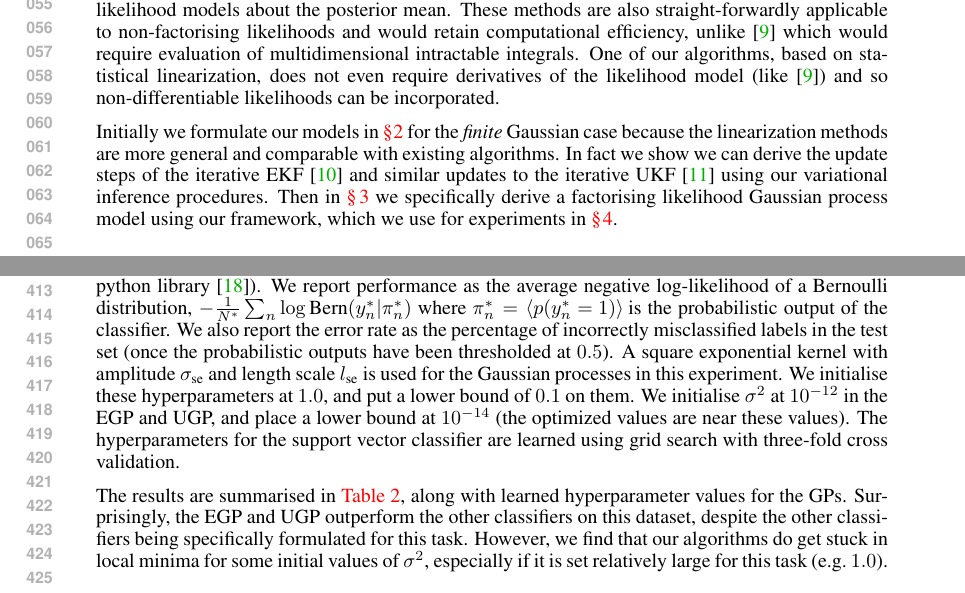
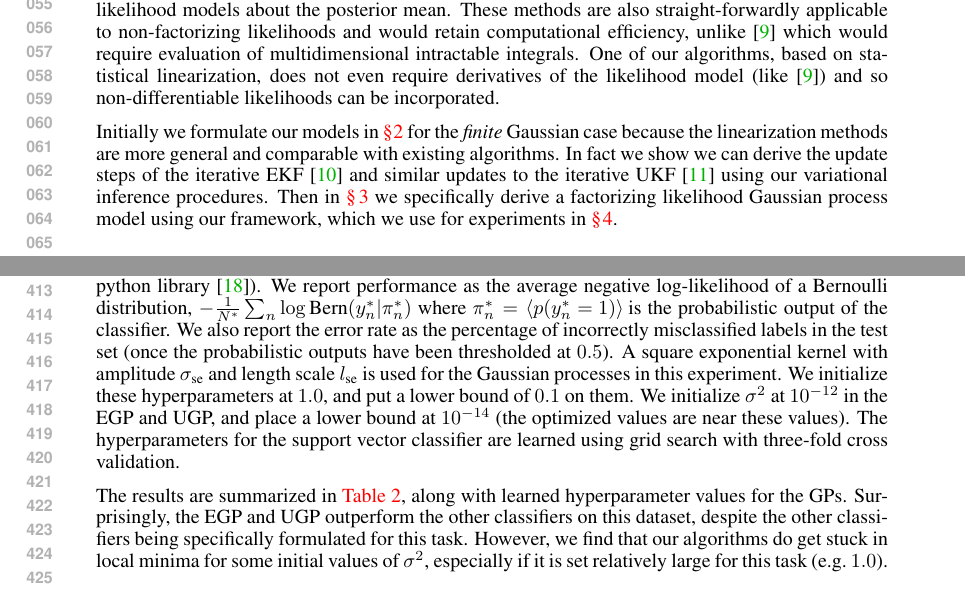
Before and after one commit to dsteinberg/nips2014paper, a LaTeX paper (nips2014lin.tex): two parts of pages 2 and 8 of 10, joined at a grey line, cut so that both start at the same text. Compiled offline with pdfLaTeX.

Commit message:
americal spell check

```diff
--- a/nips2014lin.tex
+++ b/nips2014lin.tex
@@ -111,7 +111,7 @@ or quadrature.
 We present two alternatives to this algorithm that are also underpinned by
 variational principles but  are based on linearizing the nonlinear likelihood models
 about the posterior mean. These methods are also straight-forwardly applicable
-to non-factorising likelihoods and would retain computational efficiency,
+to non-factorizing likelihoods and would retain computational efficiency,
 unlike \cite{Opper2009} which would require evaluation of multidimensional
 intractable integrals. One of our algorithms, based on statistical
 linearization, does not even require derivatives of the likelihood model (like
@@ -122,7 +122,7 @@ Initially we formulate our models in \autoref{sec:gausmod} for the
 and comparable with existing algorithms. In fact we show we can derive the
 update steps of the iterative EKF \cite{Bell1993} and similar updates to the
 iterative UKF \cite{Sibley2006} using our variational inference procedures.
-Then in \autoref{sec:gpmod} we specifically derive a factorising likelihood
+Then in \autoref{sec:gpmod} we specifically derive a factorizing likelihood
 Gaussian process model using our framework, which we use for experiments in
 \autoref{sec:experiments}.
 
@@ -795,13 +795,13 @@ classifier. We also report the error rate as the percentage of incorrectly
 misclassified labels in the test set (once the probabilistic outputs have been
 thresholded at $0.5$). A square exponential kernel with amplitude
 $\sigma_\text{se}$ and length scale $l_\text{se}$ is used for the Gaussian
-processes in this experiment. We initialise these hyperparameters at $1.0$, and
-put a lower bound of $0.1$ on them. We initialise $\lvar$ at $10^{-12}$ in the
+processes in this experiment. We initialize these hyperparameters at $1.0$, and
+put a lower bound of $0.1$ on them. We initialize $\lvar$ at $10^{-12}$ in the
 EGP and UGP, and place a lower bound at $10^{-14}$ (the optimized values are
 near these values). The hyperparameters for the support vector classifier are
 learned using grid search with three-fold cross validation.
 
-The results are summarised in \autoref{tab:class}, along with learned
+The results are summarized in \autoref{tab:class}, along with learned
 hyperparameter values for the GPs. Surprisingly, the EGP and UGP outperform the
 other classifiers on this dataset, despite the other classifiers being
 specifically formulated for this task. However, we find that our algorithms do
```
Also changed, not shown: nips2014lin.tex (12 more changed lines).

_Your instructions_
Set down a word-for-word copy of the records, dropping any picture.

_Result_
Before and after one commit to dsteinberg/nips2014paper, a LaTeX paper (nips2014lin.tex): two parts of pages 2 and 8 of 10, joined at a grey line, cut so that both start at the same text. Compiled offline with pdfLaTeX.

Commit message:
americal spell check

```diff
--- a/nips2014lin.tex
+++ b/nips2014lin.tex
@@ -111,7 +111,7 @@ or quadrature.
 We present two alternatives to this algorithm that are also underpinned by
 variational principles but  are based on linearizing the nonlinear likelihood models
 about the posterior mean. These methods are also straight-forwardly applicable
-to non-factorising likelihoods and would retain computational efficiency,
+to non-factorizing likelihoods and would retain computational efficiency,
 unlike \cite{Opper2009} which would require evaluation of multidimensional
 intractable integrals. One of our algorithms, based on statistical
 linearization, does not even require derivatives of the likelihood model (like
@@ -122,7 +122,7 @@ Initially we formulate our models in \autoref{sec:gausmod} for the
 and comparable with existing algorithms. In fact we show we can derive the
 update steps of the iterative EKF \cite{Bell1993} and similar updates to the
 iterative UKF \cite{Sibley2006} using our variational inference procedures.
-Then in \autoref{sec:gpmod} we specifically derive a factorising likelihood
+Then in \autoref{sec:gpmod} we specifically derive a factorizing likelihood
 Gaussian process model using our framework, which we use for experiments in
 \autoref{sec:experiments}.
 
@@ -795,13 +795,13 @@ classifier. We also report the error rate as the percentage of incorrectly
 misclassified labels in the test set (once the probabilistic outputs have been
 thresholded at $0.5$). A square exponential kernel with amplitude
 $\sigma_\text{se}$ and length scale $l_\text{se}$ is used for the Gaussian
-processes in this experiment. We initialise these hyperparameters at $1.0$, and
-put a lower bound of $0.1$ on them. We initialise $\lvar$ at $10^{-12}$ in the
+processes in this experiment. We initialize these hyperparameters at $1.0$, and
+put a lower bound of $0.1$ on them. We initialize $\lvar$ at $10^{-12}$ in the
 EGP and UGP, and place a lower bound at $10^{-14}$ (the optimized values are
 near these values). The hyperparameters for the support vector classifier are
 learned using grid search with three-fold cross validation.
 
-The results are summarised in \autoref{tab:class}, along with learned
+The results are summarized in \autoref{tab:class}, along with learned
 hyperparameter values for the GPs. Surprisingly, the EGP and UGP outperform the
 other classifiers on this dataset, despite the other classifiers being
 specifically formulated for this task. However, we find that our algorithms do
```
Also changed, not shown: nips2014lin.tex (12 more changed lines).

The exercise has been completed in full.